- INPUT DATA
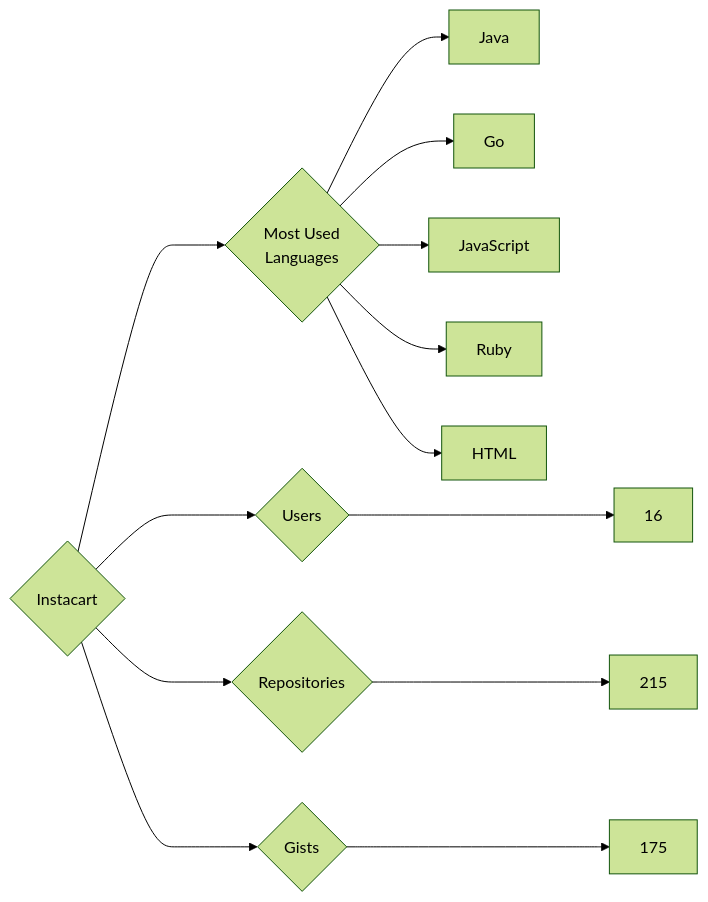
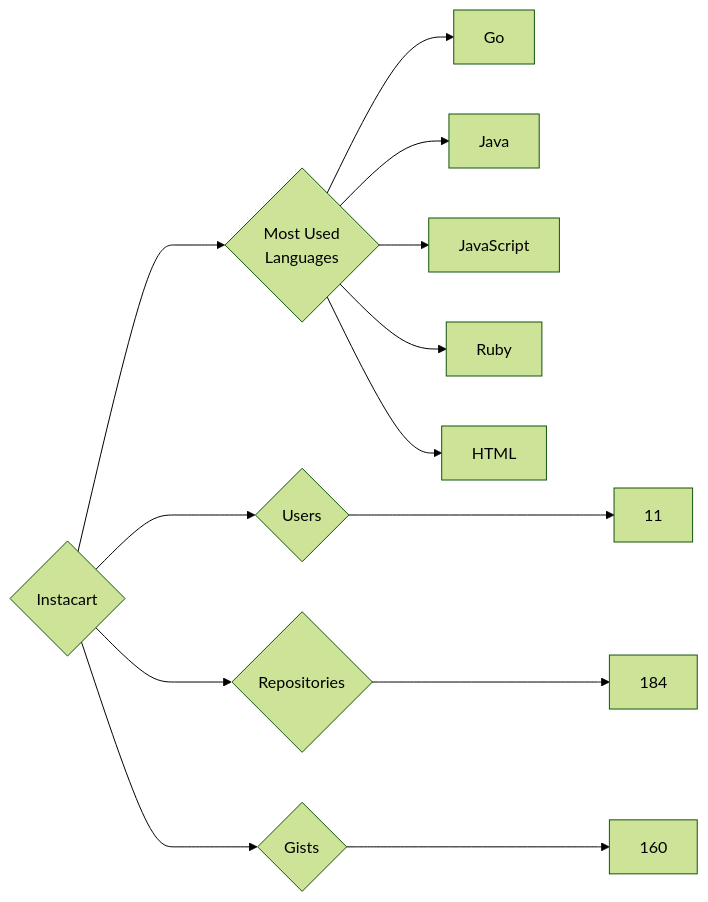
Before and after one commit to trickest/insiders: the diagram in targets/Instacart/README.md, drawn with Mermaid (forest theme). The commit also changed 693 other files, not shown here.

````diff
--- a/targets/Instacart/README.md
+++ b/targets/Instacart/README.md
@@ -3,13 +3,13 @@
 ```mermaid
 graph LR
 COMPANY_NAME{Instacart}
-COMPANY_NAME ---> U{Users} ---> UN[16]
-COMPANY_NAME ---> R{Repositories} ---> RN[215]
-COMPANY_NAME ---> G{Gists} ---> GN[175]
+COMPANY_NAME ---> U{Users} ---> UN[11]
+COMPANY_NAME ---> R{Repositories} ---> RN[184]
+COMPANY_NAME ---> G{Gists} ---> GN[160]
 COMPANY_NAME ---> ML{Most Used<br>Languages}
+ML --> Go[Go]
 ML --> Java[Java]
-ML --> Go[Go]
 ML --> JavaScript[JavaScript]
 ML --> Ruby[Ruby]
 ML --> HTML[HTML]
 ```
````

- TASK OBJECTIVE
Reprint the entries above exactly, images removed.

- REPLY TO THE TASK
Before and after one commit to trickest/insiders: the diagram in targets/Instacart/README.md, drawn with Mermaid (forest theme). The commit also changed 693 other files, not shown here.

````diff
--- a/targets/Instacart/README.md
+++ b/targets/Instacart/README.md
@@ -3,13 +3,13 @@
 ```mermaid
 graph LR
 COMPANY_NAME{Instacart}
-COMPANY_NAME ---> U{Users} ---> UN[16]
-COMPANY_NAME ---> R{Repositories} ---> RN[215]
-COMPANY_NAME ---> G{Gists} ---> GN[175]
+COMPANY_NAME ---> U{Users} ---> UN[11]
+COMPANY_NAME ---> R{Repositories} ---> RN[184]
+COMPANY_NAME ---> G{Gists} ---> GN[160]
 COMPANY_NAME ---> ML{Most Used<br>Languages}
+ML --> Go[Go]
 ML --> Java[Java]
-ML --> Go[Go]
 ML --> JavaScript[JavaScript]
 ML --> Ruby[Ruby]
 ML --> HTML[HTML]
 ```
````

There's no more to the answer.